Haiga for Monday


Prompt:   http://chevrefeuillescarpediem.blogspot.com.au/2015/02/carpe-diem-time-glass-20-frog-jumps-in.html


24 thoughts on “Haiga for Monday

    1. Oh cool – I am so glad you found a way to download it. I am really bad at the nuts and bolts of technology though I love using it. I hope you enjoy my book. 🙂

    1. I think you have made a very profound point here Martha. I hope we can begin to learn to listen in that silence and realise we all part of the world around us.

  1. Looks like the pollen of the willow – though I am sure it isn’t. When our willow blooms and the yellow leaves start to bud there are little yellow catkins (seed pods) everywhere. And when they fall into the creek it looks very similar to your photo.

    Even in winter – some of the song birds remain. But not as much as the other seasons. There is always the noise of traffic, ground and air. And an occasional train whistle.

    Lovely haiga.

    1. There are no willows near where I took the photo for it is a nature reserve. Weeping willows can be like a weed over here for their roots clog the water ways.
      I think the pollen in the photo (or maybe it’s seed) comes from the bullrushes that grow right through there. We don’t get any road noise in that particular spot but we certainly get it lots of other places (like my house this morning! – arghh 😦 )

      1. We have some protected area by a creek that has some bull rushes. Or Cat-tail plants. I read somewhere that someone actually was using Cat-tail seed like feather down. But you have to be very careful when you open the pod. Open it in a bag or something or you will get seed fluff all over.

    1. Th picture is a photo I took looking down at at the water on the edge of the wet land. The yellow stuff on the surface of the black water is some kind of pollen I think. I took the photo a while ago – from memory I processed it very little – just bumped up the contrast I think.

  2. Oh, BRAVA my dear! This is exquisite — and so mysterious. You’ve outdone yourself this time — I do believe this is my new favorite haiga of yours. 🙂

    1. Wow Jen – what a wonderful comment. Thanks so much. I was just having fun. (sometimes the best work comes when I stop trying and just play 🙂 )

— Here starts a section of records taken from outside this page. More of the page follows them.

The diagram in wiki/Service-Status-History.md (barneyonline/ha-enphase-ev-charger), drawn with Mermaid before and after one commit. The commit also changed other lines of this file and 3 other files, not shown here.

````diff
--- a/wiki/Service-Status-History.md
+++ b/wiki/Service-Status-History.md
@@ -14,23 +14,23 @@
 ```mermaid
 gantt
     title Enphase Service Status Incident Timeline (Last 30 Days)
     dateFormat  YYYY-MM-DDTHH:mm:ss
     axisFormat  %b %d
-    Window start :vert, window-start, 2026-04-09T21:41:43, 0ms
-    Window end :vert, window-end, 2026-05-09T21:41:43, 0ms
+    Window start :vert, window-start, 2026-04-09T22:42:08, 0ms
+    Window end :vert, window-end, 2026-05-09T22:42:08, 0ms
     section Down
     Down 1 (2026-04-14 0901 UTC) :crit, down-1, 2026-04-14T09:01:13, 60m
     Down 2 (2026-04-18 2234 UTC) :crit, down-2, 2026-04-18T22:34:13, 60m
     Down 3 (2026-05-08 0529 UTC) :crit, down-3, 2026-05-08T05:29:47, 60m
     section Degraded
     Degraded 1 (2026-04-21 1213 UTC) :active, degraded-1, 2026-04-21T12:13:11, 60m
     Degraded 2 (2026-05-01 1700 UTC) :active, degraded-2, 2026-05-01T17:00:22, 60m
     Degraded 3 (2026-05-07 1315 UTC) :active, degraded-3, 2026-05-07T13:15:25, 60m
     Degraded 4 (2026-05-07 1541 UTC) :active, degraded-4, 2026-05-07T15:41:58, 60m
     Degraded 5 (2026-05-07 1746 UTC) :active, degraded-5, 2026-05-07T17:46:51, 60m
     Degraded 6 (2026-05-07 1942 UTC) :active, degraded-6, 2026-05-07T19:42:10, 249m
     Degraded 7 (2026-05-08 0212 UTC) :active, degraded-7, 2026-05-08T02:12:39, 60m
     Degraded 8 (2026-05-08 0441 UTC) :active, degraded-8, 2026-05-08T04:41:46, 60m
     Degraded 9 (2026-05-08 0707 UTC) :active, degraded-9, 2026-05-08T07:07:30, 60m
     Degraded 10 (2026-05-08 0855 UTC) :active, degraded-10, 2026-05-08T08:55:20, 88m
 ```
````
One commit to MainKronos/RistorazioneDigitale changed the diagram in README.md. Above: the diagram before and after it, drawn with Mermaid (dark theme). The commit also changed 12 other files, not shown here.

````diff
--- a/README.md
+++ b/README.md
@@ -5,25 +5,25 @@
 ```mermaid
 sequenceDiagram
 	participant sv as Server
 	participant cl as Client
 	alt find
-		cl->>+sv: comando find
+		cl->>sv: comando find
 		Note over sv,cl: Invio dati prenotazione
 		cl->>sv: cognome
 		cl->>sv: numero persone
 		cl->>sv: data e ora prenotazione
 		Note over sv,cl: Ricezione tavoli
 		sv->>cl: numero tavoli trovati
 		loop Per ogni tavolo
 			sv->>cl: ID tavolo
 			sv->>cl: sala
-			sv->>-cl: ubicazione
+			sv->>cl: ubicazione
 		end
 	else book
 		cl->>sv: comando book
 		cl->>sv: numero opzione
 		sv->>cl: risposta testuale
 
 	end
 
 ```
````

        1. It’s fascinating learning what other people consider to be my better haiku. I’m on such a steep learning curve with this stuff. Thanks so much for your comments. You’ve really made me think more deeply about the process of haiku writing.
          re Rick – he has started posting the occasional haiku again in a challenge that involves writing haiku for every day in February. He sometimes replies to comments but I don’t think he visits many blogs – pushed for time I guess, like all of us.

          1. Yes, he has several big projects all at once… Quite the busy fellow!

            There are times when I’ve posted a haiku and thought, “this is total crappe” — and people say it is awesome. And times when I’ve loved a haiku – and not a peep from anyone! Perhaps authors and poets are not the best judges of their own work 😉

            1. It is strange how comments work. Blogging makes writing interactive – II think we are becoming better writers because of it.

                1. Yes – I feel the same. I’m currently going back and revising many – some are just too dreadful to bother about 🙂

Please comment. I love knowing what you think.

Fill in your details below or click an icon to log in:

WordPress.com Logo

You are commenting using your WordPress.com account. Log Out / Change )

Twitter picture

You are commenting using your Twitter account. Log Out / Change )

Facebook photo

You are commenting using your Facebook account. Log Out / Change )

Google+ photo

You are commenting using your Google+ account. Log Out / Change )

Connecting to %s